Modification records:
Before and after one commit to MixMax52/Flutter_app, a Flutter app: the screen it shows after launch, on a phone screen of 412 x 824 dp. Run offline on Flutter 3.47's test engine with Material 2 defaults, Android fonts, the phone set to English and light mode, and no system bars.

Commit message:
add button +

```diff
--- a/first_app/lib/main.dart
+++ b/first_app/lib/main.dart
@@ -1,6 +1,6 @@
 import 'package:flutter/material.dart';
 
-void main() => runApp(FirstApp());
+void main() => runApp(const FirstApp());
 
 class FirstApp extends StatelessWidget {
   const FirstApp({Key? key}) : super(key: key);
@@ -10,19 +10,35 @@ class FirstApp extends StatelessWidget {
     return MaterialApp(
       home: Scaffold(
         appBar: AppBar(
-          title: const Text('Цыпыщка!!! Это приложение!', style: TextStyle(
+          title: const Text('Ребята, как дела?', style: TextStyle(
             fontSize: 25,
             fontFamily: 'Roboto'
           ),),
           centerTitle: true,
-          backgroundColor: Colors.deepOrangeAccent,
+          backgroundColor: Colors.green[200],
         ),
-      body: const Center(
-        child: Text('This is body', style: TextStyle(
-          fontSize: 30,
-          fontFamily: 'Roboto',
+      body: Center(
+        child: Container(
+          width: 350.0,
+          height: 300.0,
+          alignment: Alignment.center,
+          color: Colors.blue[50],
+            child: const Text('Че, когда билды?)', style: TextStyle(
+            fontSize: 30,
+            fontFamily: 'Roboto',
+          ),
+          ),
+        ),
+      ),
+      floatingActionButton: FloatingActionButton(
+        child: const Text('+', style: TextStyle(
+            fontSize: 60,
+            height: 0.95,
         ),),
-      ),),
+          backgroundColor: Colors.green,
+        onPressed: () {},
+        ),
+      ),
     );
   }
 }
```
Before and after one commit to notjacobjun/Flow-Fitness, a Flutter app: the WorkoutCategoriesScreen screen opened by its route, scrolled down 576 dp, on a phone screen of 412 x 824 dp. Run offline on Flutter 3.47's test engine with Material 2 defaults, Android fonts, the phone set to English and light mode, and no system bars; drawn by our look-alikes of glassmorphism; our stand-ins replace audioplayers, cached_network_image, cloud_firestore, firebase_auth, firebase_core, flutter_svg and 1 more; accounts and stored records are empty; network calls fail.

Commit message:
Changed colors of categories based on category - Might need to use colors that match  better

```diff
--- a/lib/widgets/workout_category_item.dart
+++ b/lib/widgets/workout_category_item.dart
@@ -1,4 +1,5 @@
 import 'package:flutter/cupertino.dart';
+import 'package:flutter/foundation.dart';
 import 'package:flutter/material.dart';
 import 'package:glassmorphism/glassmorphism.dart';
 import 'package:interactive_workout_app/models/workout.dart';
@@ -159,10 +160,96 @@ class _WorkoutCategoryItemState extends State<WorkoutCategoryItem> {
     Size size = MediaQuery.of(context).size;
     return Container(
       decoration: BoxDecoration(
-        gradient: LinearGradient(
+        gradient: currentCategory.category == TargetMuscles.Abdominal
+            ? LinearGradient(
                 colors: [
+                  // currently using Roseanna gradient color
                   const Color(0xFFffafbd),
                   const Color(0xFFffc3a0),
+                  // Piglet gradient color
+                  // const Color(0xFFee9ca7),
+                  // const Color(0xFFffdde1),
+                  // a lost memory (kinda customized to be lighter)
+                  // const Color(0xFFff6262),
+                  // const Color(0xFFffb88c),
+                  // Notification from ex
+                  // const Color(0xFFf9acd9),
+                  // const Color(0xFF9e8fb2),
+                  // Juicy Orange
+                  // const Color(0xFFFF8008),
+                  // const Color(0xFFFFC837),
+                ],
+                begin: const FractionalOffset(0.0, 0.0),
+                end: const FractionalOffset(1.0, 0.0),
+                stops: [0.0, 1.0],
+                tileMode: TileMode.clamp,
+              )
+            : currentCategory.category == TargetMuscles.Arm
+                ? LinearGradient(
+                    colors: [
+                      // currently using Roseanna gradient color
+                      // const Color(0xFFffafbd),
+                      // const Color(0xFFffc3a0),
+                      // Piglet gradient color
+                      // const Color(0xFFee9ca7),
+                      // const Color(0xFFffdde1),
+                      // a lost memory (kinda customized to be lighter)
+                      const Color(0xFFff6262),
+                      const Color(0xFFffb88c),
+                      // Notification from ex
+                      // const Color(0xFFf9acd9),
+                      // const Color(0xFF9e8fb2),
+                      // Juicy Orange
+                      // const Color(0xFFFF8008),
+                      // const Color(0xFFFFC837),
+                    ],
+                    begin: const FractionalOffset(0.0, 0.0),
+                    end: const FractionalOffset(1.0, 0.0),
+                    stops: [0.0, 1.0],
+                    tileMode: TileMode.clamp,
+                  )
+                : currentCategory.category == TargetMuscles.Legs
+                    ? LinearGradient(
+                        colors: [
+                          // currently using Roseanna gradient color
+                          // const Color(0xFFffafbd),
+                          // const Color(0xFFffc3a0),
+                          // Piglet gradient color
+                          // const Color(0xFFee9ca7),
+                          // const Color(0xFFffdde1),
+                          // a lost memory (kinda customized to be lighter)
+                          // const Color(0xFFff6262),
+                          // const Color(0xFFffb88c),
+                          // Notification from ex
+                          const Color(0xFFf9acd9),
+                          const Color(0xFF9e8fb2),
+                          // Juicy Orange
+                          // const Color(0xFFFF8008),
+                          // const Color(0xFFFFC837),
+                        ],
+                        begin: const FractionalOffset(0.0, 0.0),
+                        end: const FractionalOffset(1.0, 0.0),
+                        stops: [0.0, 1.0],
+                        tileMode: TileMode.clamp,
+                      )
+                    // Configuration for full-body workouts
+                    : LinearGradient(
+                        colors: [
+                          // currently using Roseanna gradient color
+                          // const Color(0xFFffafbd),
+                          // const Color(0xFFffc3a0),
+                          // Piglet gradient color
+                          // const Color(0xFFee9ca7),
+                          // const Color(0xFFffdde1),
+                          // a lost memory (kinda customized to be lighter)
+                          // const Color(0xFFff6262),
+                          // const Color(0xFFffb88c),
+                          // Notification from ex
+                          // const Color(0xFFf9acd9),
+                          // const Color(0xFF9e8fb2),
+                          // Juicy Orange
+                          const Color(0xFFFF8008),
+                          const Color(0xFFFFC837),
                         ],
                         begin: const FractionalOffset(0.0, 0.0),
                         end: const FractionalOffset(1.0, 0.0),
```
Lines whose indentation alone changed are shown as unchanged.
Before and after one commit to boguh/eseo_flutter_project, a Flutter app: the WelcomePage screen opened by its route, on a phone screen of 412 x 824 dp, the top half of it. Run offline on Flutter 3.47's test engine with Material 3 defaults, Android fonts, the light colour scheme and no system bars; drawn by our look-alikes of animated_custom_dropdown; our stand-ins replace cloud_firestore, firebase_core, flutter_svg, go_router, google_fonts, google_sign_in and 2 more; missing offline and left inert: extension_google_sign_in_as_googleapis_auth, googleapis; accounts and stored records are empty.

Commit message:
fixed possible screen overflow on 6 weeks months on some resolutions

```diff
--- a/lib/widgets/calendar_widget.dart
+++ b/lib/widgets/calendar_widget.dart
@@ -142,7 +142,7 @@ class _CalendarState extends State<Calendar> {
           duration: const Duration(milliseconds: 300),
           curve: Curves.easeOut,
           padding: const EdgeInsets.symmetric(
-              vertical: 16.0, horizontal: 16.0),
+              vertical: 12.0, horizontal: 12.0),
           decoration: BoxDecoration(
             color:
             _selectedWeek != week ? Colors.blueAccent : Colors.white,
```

▸ Task brief: Reproduce all of the entries above verbatim.

▸ Task output:
Before and after one commit to MixMax52/Flutter_app, a Flutter app: the screen it shows after launch, on a phone screen of 412 x 824 dp. Run offline on Flutter 3.47's test engine with Material 2 defaults, Android fonts, the phone set to English and light mode, and no system bars.

Commit message:
add button +

```diff
--- a/first_app/lib/main.dart
+++ b/first_app/lib/main.dart
@@ -1,6 +1,6 @@
 import 'package:flutter/material.dart';
 
-void main() => runApp(FirstApp());
+void main() => runApp(const FirstApp());
 
 class FirstApp extends StatelessWidget {
   const FirstApp({Key? key}) : super(key: key);
@@ -10,19 +10,35 @@ class FirstApp extends StatelessWidget {
     return MaterialApp(
       home: Scaffold(
         appBar: AppBar(
-          title: const Text('Цыпыщка!!! Это приложение!', style: TextStyle(
+          title: const Text('Ребята, как дела?', style: TextStyle(
             fontSize: 25,
             fontFamily: 'Roboto'
           ),),
           centerTitle: true,
-          backgroundColor: Colors.deepOrangeAccent,
+          backgroundColor: Colors.green[200],
         ),
-      body: const Center(
-        child: Text('This is body', style: TextStyle(
-          fontSize: 30,
-          fontFamily: 'Roboto',
+      body: Center(
+        child: Container(
+          width: 350.0,
+          height: 300.0,
+          alignment: Alignment.center,
+          color: Colors.blue[50],
+            child: const Text('Че, когда билды?)', style: TextStyle(
+            fontSize: 30,
+            fontFamily: 'Roboto',
+          ),
+          ),
+        ),
+      ),
+      floatingActionButton: FloatingActionButton(
+        child: const Text('+', style: TextStyle(
+            fontSize: 60,
+            height: 0.95,
         ),),
-      ),),
+          backgroundColor: Colors.green,
+        onPressed: () {},
+        ),
+      ),
     );
   }
 }
```
Before and after one commit to notjacobjun/Flow-Fitness, a Flutter app: the WorkoutCategoriesScreen screen opened by its route, scrolled down 576 dp, on a phone screen of 412 x 824 dp. Run offline on Flutter 3.47's test engine with Material 2 defaults, Android fonts, the phone set to English and light mode, and no system bars; drawn by our look-alikes of glassmorphism; our stand-ins replace audioplayers, cached_network_image, cloud_firestore, firebase_auth, firebase_core, flutter_svg and 1 more; accounts and stored records are empty; network calls fail.

Commit message:
Changed colors of categories based on category - Might need to use colors that match  better

```diff
--- a/lib/widgets/workout_category_item.dart
+++ b/lib/widgets/workout_category_item.dart
@@ -1,4 +1,5 @@
 import 'package:flutter/cupertino.dart';
+import 'package:flutter/foundation.dart';
 import 'package:flutter/material.dart';
 import 'package:glassmorphism/glassmorphism.dart';
 import 'package:interactive_workout_app/models/workout.dart';
@@ -159,10 +160,96 @@ class _WorkoutCategoryItemState extends State<WorkoutCategoryItem> {
     Size size = MediaQuery.of(context).size;
     return Container(
       decoration: BoxDecoration(
-        gradient: LinearGradient(
+        gradient: currentCategory.category == TargetMuscles.Abdominal
+            ? LinearGradient(
                 colors: [
+                  // currently using Roseanna gradient color
                   const Color(0xFFffafbd),
                   const Color(0xFFffc3a0),
+                  // Piglet gradient color
+                  // const Color(0xFFee9ca7),
+                  // const Color(0xFFffdde1),
+                  // a lost memory (kinda customized to be lighter)
+                  // const Color(0xFFff6262),
+                  // const Color(0xFFffb88c),
+                  // Notification from ex
+                  // const Color(0xFFf9acd9),
+                  // const Color(0xFF9e8fb2),
+                  // Juicy Orange
+                  // const Color(0xFFFF8008),
+                  // const Color(0xFFFFC837),
+                ],
+                begin: const FractionalOffset(0.0, 0.0),
+                end: const FractionalOffset(1.0, 0.0),
+                stops: [0.0, 1.0],
+                tileMode: TileMode.clamp,
+              )
+            : currentCategory.category == TargetMuscles.Arm
+                ? LinearGradient(
+                    colors: [
+                      // currently using Roseanna gradient color
+                      // const Color(0xFFffafbd),
+                      // const Color(0xFFffc3a0),
+                      // Piglet gradient color
+                      // const Color(0xFFee9ca7),
+                      // const Color(0xFFffdde1),
+                      // a lost memory (kinda customized to be lighter)
+                      const Color(0xFFff6262),
+                      const Color(0xFFffb88c),
+                      // Notification from ex
+                      // const Color(0xFFf9acd9),
+                      // const Color(0xFF9e8fb2),
+                      // Juicy Orange
+                      // const Color(0xFFFF8008),
+                      // const Color(0xFFFFC837),
+                    ],
+                    begin: const FractionalOffset(0.0, 0.0),
+                    end: const FractionalOffset(1.0, 0.0),
+                    stops: [0.0, 1.0],
+                    tileMode: TileMode.clamp,
+                  )
+                : currentCategory.category == TargetMuscles.Legs
+                    ? LinearGradient(
+                        colors: [
+                          // currently using Roseanna gradient color
+                          // const Color(0xFFffafbd),
+                          // const Color(0xFFffc3a0),
+                          // Piglet gradient color
+                          // const Color(0xFFee9ca7),
+                          // const Color(0xFFffdde1),
+                          // a lost memory (kinda customized to be lighter)
+                          // const Color(0xFFff6262),
+                          // const Color(0xFFffb88c),
+                          // Notification from ex
+                          const Color(0xFFf9acd9),
+                          const Color(0xFF9e8fb2),
+                          // Juicy Orange
+                          // const Color(0xFFFF8008),
+                          // const Color(0xFFFFC837),
+                        ],
+                        begin: const FractionalOffset(0.0, 0.0),
+                        end: const FractionalOffset(1.0, 0.0),
+                        stops: [0.0, 1.0],
+                        tileMode: TileMode.clamp,
+                      )
+                    // Configuration for full-body workouts
+                    : LinearGradient(
+                        colors: [
+                          // currently using Roseanna gradient color
+                          // const Color(0xFFffafbd),
+                          // const Color(0xFFffc3a0),
+                          // Piglet gradient color
+                          // const Color(0xFFee9ca7),
+                          // const Color(0xFFffdde1),
+                          // a lost memory (kinda customized to be lighter)
+                          // const Color(0xFFff6262),
+                          // const Color(0xFFffb88c),
+                          // Notification from ex
+                          // const Color(0xFFf9acd9),
+                          // const Color(0xFF9e8fb2),
+                          // Juicy Orange
+                          const Color(0xFFFF8008),
+                          const Color(0xFFFFC837),
                         ],
                         begin: const FractionalOffset(0.0, 0.0),
                         end: const FractionalOffset(1.0, 0.0),
```
Lines whose indentation alone changed are shown as unchanged.
Before and after one commit to boguh/eseo_flutter_project, a Flutter app: the WelcomePage screen opened by its route, on a phone screen of 412 x 824 dp, the top half of it. Run offline on Flutter 3.47's test engine with Material 3 defaults, Android fonts, the light colour scheme and no system bars; drawn by our look-alikes of animated_custom_dropdown; our stand-ins replace cloud_firestore, firebase_core, flutter_svg, go_router, google_fonts, google_sign_in and 2 more; missing offline and left inert: extension_google_sign_in_as_googleapis_auth, googleapis; accounts and stored records are empty.

Commit message:
fixed possible screen overflow on 6 weeks months on some resolutions

```diff
--- a/lib/widgets/calendar_widget.dart
+++ b/lib/widgets/calendar_widget.dart
@@ -142,7 +142,7 @@ class _CalendarState extends State<Calendar> {
           duration: const Duration(milliseconds: 300),
           curve: Curves.easeOut,
           padding: const EdgeInsets.symmetric(
-              vertical: 16.0, horizontal: 16.0),
+              vertical: 12.0, horizontal: 12.0),
           decoration: BoxDecoration(
             color:
             _selectedWeek != week ? Colors.blueAccent : Colors.white,
```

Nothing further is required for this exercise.